Headache caused by ischaemic stroke, usually with acute onset and associated with focal neurological signs. It has a self-limited course, and is very rarely the presenting or a prominent feature of ischaemic stroke.
A. Any new headache fulfilling criterion C
B. Acute ischaemic stroke has been diagnosed
C. Evidence of causation demonstrated by at least one of the following:
1. headache has developed in very close temporal relation to other symptoms and/or clinical signs of ischaemic stroke, or has led to the diagnosis of ischaemic stroke
2. headache has significantly improved in parallel with stabilization or improvement of other symptoms or clinical or radiological signs of ischaemic stroke
D. Not better accounted for by another ICHD-3 diagnosis.
6.1.1 Headache attributed to ischaemic stroke (cerebral infarction) is accompanied by focal neurological signs and/or alterations in consciousness, which in most cases allows easy differentiation from the primary headaches. It is usually of moderate intensity, and has no specific characteristics. It can be bilateral or unilateral ipsilateral to the stroke. Rarely, an acute ischaemic stroke, notably a cerebellar infarction, can present with an isolated sudden (even thunderclap) headache.
Headache accompanies ischaemic stroke in up to one third of cases; it is more frequent in basilar- than in carotid-territory strokes. It is of little practical value in establishing stroke aetiology except that headache is very rarely associated with lacunar infarcts but extremely common in acute arterial wall disorders such as dissection or reversible cerebral vasoconstriction syndrome.
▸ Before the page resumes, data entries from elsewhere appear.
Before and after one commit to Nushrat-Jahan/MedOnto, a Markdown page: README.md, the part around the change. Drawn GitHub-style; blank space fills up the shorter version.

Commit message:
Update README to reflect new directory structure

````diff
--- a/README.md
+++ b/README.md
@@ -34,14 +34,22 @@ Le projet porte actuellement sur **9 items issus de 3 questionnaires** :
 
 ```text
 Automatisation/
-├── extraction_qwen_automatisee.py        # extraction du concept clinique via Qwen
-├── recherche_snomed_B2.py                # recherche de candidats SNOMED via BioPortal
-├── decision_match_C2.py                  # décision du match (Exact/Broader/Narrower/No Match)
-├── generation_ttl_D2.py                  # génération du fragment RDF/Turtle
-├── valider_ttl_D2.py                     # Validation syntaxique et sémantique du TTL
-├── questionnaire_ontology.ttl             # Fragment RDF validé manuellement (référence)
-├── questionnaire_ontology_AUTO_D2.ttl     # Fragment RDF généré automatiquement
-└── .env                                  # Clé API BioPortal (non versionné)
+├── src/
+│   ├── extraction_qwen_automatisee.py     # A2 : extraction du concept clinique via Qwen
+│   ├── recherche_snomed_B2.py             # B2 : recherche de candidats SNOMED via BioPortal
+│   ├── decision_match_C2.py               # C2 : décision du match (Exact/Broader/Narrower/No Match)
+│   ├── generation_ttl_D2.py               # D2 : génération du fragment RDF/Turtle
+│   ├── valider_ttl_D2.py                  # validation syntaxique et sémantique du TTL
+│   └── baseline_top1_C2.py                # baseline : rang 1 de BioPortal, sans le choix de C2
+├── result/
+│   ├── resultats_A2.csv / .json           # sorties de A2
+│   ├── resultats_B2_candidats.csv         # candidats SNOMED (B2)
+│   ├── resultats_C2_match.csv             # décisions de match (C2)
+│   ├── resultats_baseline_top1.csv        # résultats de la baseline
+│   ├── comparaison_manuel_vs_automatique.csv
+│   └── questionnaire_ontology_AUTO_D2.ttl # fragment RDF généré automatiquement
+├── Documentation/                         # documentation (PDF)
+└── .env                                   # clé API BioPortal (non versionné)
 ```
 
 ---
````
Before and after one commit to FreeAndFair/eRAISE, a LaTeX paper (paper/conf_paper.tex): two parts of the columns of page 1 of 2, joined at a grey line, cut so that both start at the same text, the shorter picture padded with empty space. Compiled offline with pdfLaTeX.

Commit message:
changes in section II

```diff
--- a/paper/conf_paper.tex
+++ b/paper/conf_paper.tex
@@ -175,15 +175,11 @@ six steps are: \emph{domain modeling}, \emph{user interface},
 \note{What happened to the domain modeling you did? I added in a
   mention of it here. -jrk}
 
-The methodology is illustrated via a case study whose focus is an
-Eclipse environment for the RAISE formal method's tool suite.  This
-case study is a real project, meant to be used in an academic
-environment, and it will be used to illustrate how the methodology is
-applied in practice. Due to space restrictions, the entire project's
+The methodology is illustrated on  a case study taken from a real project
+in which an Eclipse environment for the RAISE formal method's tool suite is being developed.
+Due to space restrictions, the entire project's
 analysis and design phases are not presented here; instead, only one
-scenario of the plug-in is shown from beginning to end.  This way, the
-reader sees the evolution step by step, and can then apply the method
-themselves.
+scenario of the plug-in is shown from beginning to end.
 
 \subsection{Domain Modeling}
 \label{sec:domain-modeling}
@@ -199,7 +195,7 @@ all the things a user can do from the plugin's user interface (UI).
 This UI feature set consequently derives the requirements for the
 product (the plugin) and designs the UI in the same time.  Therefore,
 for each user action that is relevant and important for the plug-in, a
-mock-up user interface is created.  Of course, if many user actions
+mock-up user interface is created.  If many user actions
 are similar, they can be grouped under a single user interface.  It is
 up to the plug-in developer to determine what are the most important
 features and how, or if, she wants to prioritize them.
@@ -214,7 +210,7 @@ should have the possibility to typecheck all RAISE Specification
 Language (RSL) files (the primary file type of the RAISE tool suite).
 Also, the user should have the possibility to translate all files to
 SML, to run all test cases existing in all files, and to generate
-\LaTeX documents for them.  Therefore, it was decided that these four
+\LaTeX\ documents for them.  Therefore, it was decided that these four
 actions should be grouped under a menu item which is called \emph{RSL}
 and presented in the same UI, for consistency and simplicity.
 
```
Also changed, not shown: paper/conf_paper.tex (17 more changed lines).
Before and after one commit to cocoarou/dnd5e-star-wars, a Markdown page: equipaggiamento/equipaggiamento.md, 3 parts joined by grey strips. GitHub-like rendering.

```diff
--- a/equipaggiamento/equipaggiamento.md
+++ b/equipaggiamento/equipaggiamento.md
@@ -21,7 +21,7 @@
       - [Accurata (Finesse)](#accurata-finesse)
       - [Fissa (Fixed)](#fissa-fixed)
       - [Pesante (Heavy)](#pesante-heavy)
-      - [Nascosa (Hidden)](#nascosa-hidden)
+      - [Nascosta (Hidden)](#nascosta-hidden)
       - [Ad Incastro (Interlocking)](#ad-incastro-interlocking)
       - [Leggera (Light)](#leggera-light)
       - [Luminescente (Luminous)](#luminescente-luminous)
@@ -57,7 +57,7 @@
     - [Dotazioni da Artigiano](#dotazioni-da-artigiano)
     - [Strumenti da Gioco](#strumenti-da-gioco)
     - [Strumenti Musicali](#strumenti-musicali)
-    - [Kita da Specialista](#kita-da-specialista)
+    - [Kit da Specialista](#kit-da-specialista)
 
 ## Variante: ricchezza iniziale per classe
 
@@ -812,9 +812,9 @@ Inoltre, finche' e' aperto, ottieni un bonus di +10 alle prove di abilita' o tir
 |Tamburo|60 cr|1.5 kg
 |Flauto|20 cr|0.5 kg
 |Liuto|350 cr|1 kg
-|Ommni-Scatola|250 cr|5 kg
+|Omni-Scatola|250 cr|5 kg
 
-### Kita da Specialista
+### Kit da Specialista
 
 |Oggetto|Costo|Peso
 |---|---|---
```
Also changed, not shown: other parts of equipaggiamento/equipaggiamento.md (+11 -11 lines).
In these latter conditions, headache may be directly caused by the arterial wall lesions and may precede ischaemic stroke.